▶ **Your instructions**
Copy out the lines of the material that include the string "content".

▶ **Extracted information**

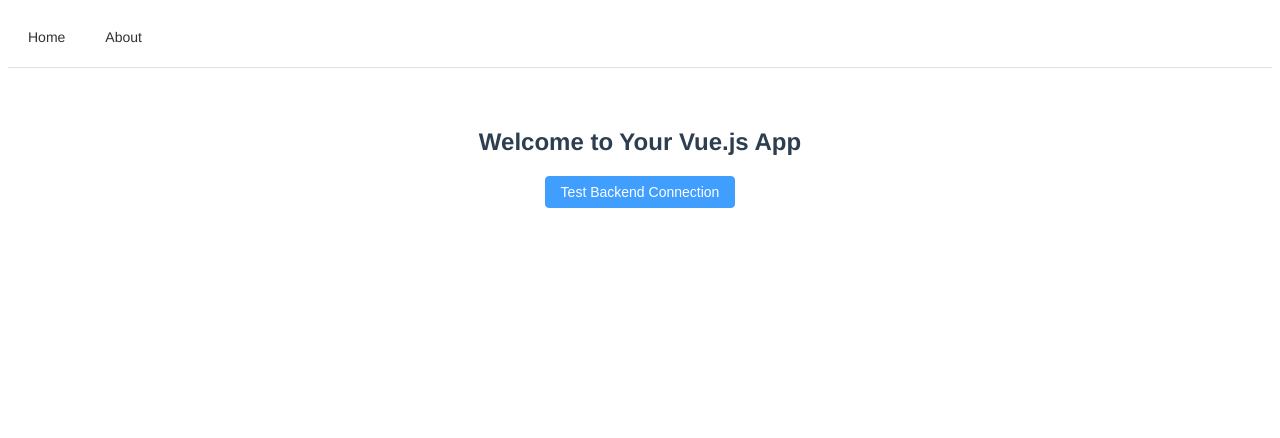
Repository: qqqq121114/se_417
Page: / (app in client/)
An editor plug-in stored every save of this project. The page is shown before and after the next save, followed by the edit.
The browser window is 1280 px wide. The pictures show the whole page.
The project was rebuilt for these pictures with package versions that can differ from the ones it lists, and the page was loaded fresh each time. Also part of the build but not shown: client/vite.config.js.

Above is the page before, as saved 2024-12-07 22:32:20.

After the next save:
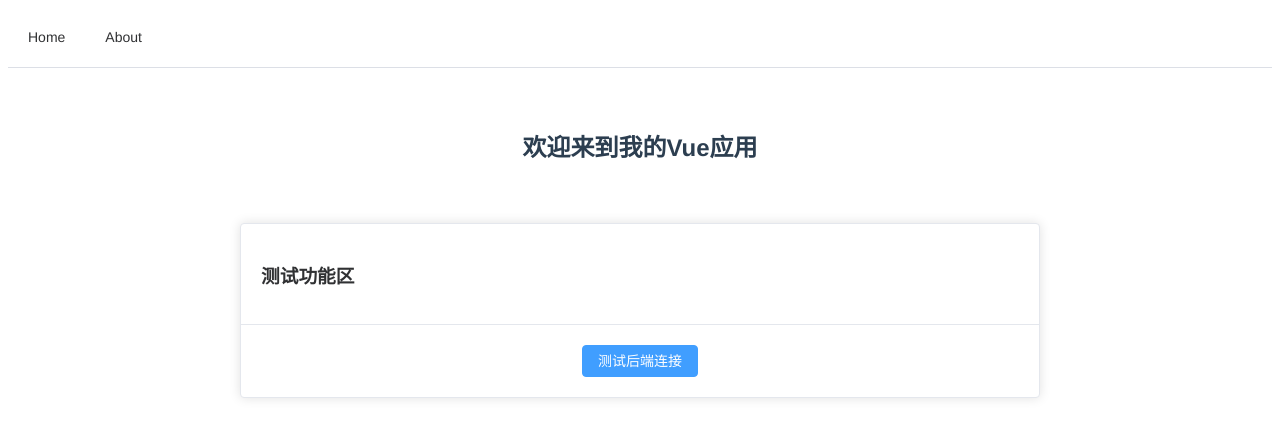
Saved 108 s later.
--- a/client/src/views/Home.vue
+++ b/client/src/views/Home.vue
@@ -1,8 +1,17 @@
 <template>
   <div class="home">
-    <h1>Welcome to Your Vue.js App</h1>
-    <el-button type="primary" @click="testBackend">Test Backend Connection</el-button>
-    <p v-if="message">{{ message }}</p>
+    <h1>欢迎来到我的Vue应用</h1>
+    <div class="content">
+      <el-card class="welcome-card">
+        <template #header>
+          <div class="card-header">
+            <h3>测试功能区</h3>
+          </div>
+        </template>
+        <el-button type="primary" @click="testBackend">测试后端连接</el-button>
+        <p v-if="message" class="message">{{ message }}</p>
+      </el-card>
+    </div>
   </div>
 </template>
 
@@ -28,4 +37,28 @@
   padding: 20px;
   text-align: center;
 }
+
+.content {
+  max-width: 800px;
+  margin: 0 auto;
+  padding: 20px;
+}
+
+.welcome-card {
+  margin-top: 20px;
+}
+
+.card-header {
+  display: flex;
+  justify-content: space-between;
+  align-items: center;
+}
+
+.message {
+  margin-top: 20px;
+  padding: 10px;
+  background-color: #f0f9eb;
+  border-radius: 4px;
+  color: #67c23a;
+}
 </style>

▶ **Exercise result**
+    <div class="content">
+.content {
+  justify-content: space-between;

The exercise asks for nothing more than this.